5. Conclusion We suggest that adrenal carcinoma, although very rare, should be included in the differential diagnosis of right atrial tumors. Metastatic Thrombus formation in the right atrium by invasion is rare and surgical resection is the choice treatment for these cases, resulting in improved survival rates. Once an adrenal tumor is detected, the work-up should include echocardiography, which is of a paramount importance in the evaluation of cardiac involvement, operative planning if required. In patients with advanced local or metastatic disease, not amenable to surgical resection, cytotoxic chemotherapy may be attempted.

References 1. Rosen B, Rozenman Y, Harpaz D. Extension of adrenocortical carcinoma into right atrium, echocardiographic diagnosis: A Case Report. 2003; 1.

2. Fassnacht M, Dekkers O, Else T, Baudin E, Berruti A, de Krijger RR, et al. European Society of Endocrinology Clinical Practice Guidelines on the Management of Adrenocortical Carcinoma in Adults, in collaboration with the European Network for the Study of Adrenal Tumors. Eur J Endocrinology. 2018; 18-0608.

3. Fassnacht M, Kroiss M, Allolio B. Update in adrenocortical carcinoma. 2013; 98: 4551-64.

4. Luton JP, Cerdas S, Billaud L, Thomas G, Guilhaume B, Bertagna X, et al. Clinical Features of Adrenocortical Carcinoma, Prognostic Factors, and the Effect of Mitotane Therapy. N Engl J Med. 1990; 322: 1195-201.

5. National Comprehensive Cancer Network. NCCN guidelines. [Online] 2019.

6. Prichard RW. Tumors of the heart; review of the subject and report of 150 cases. AMA Archives of Pathology. 1951; 51: 98-128.

7. Pinho T, Rodrigues-Pereira P, Araújo V, Oliveira NP, Macedo F, Graça A, et al. Cardiac metastasis of melanoma as first manifestation of disease. 2009; 28.

8. Chiles C, Woodard PK, Gutierrez FR, Link KM. Metastatic involvement of the heart and pericardium: CT and MR imaging. Radiographics. 2001; 21.

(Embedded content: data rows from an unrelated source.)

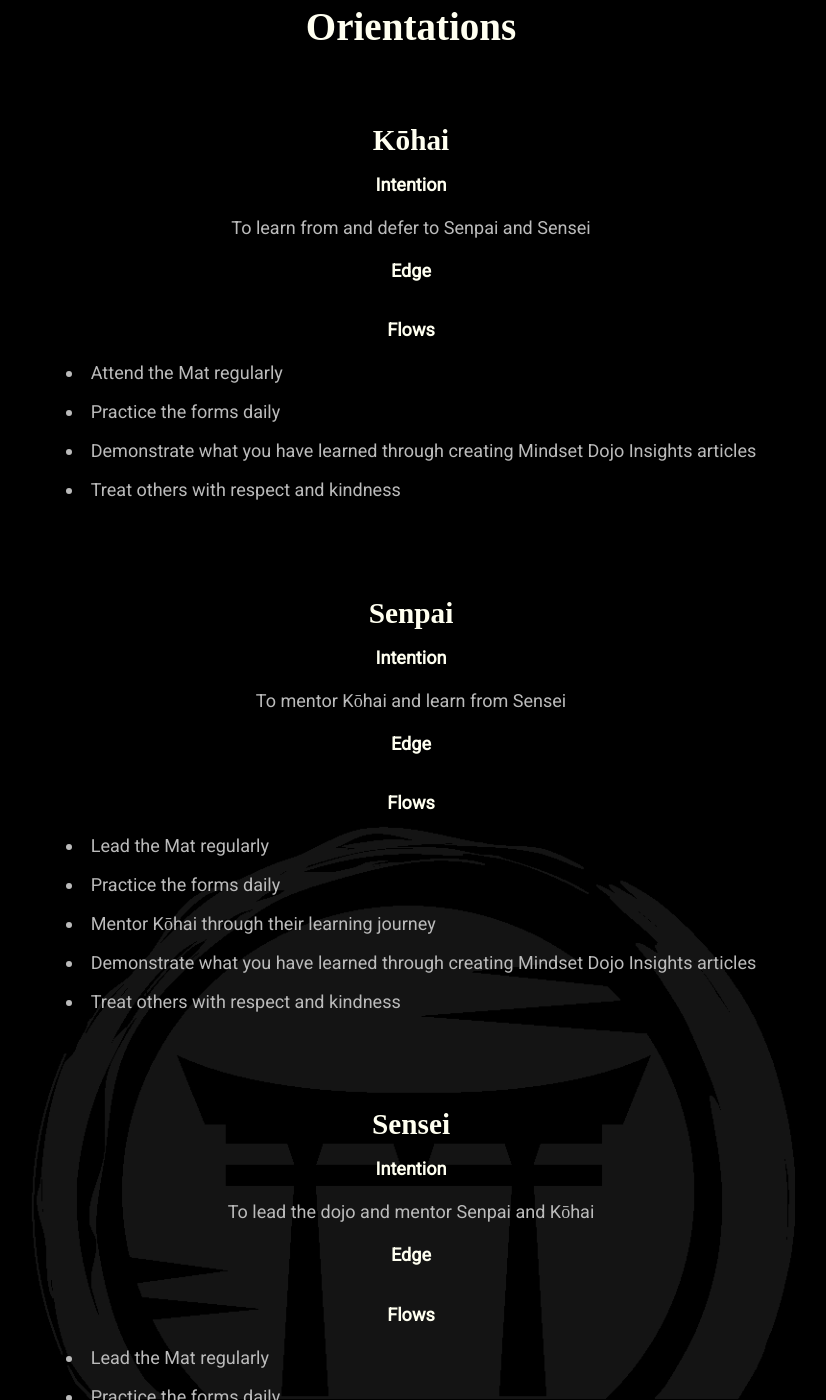
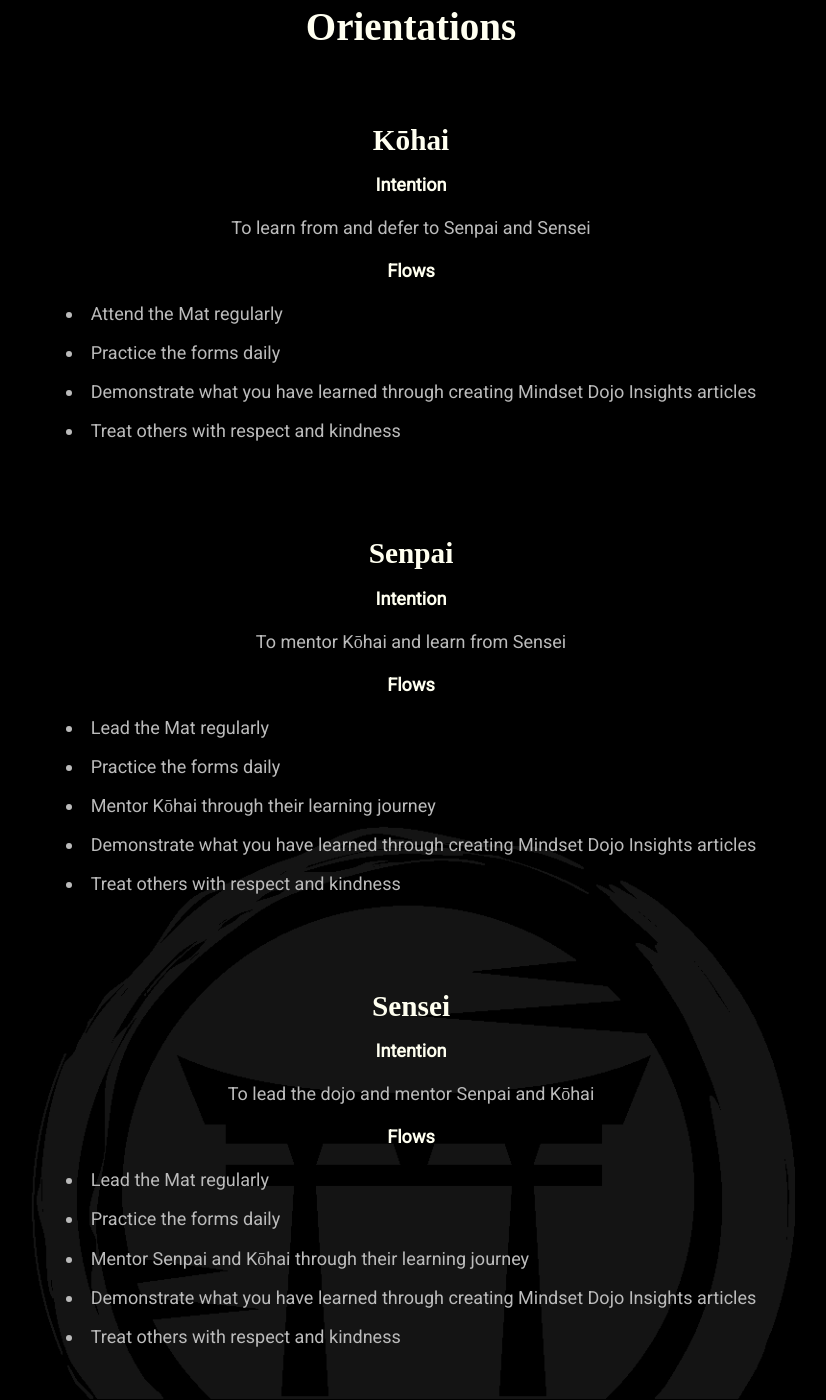
Before and after one commit to mindset-dojo/mindset-dojo.github.io, a Jekyll site: the page built from program.md, in a window 1280 px wide and 1400 px high, scrolled down 6238 px. Shown: the whole window, without its empty margins (229-1055 px from the left). Built offline with Jekyll 4.4.1, drawn with Linux system fonts in a browser that asks for light colours; some web fonts are replaced.

Commit message:
refactor(program): remove orientation edge challenge from render loop.

```diff
--- a/program.md
+++ b/program.md
@@ -62,7 +62,6 @@
     <br>
     <h3>{{ orientation.label }}</h3>
     <p><strong>Intention</strong></p> <p>{{ orientation.intention }}</p>
-    <p><strong>Edge</strong></p> <p>{{ orientation.edge }}</p>
      <ul>
         <p><strong>Flows</strong></p>
         {% for item in orientation.flows %}
```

9. Hallahan DE, Vogelzang NJ, Borow KM, Bostwick DG, Simon MA. Cardiac metastases from soft-tissue sarcomas. Journal of Clinical Oncology. 1986; 4.

10. Takenaka S, Hashimoto N, Araki N, Hamada K, Naka N, Joyama S, Kakunaga S, et al. Eleven cases of cardiac metastases from soft-tissue sarcomas. Jpn J Clin onc. 2011; 41: 514-8.

11. Togo A, Muramatsu T, Tsukada H, Ikeda M, Shida M, Hirasawa T, Maeda M. Case of metastatic uterine cervical squamous cell carcinoma in the right atrium. The Tokai Journal of Experimental and Clinical Medicine. 2013; 38: 42-5.

12. Hanfling SM. Metastatic cancer to the heart. Review of the literature and report of127 cases. Circulation. 1960; 22: 474-83.

13. Allolio B, Hahner S, Weismann D, Fassnacht M. Management of adrenocortical carcinoma. Clin Endoclinol (Oxf). 2004; 60: 273-87.

14. Locali RF, Matsuoka PK, Cherbo T, Gabriel EA, Buffolo E. Arq Bras Cardiol. 2009; 92: 168-76.

Asrah Nawaz. Metastatic Adrenocortical Carcinoma Presenting as Intracavitary Mass in Right Atrium: A Case Report. Annals of Clinical and Medical Case Reports 2022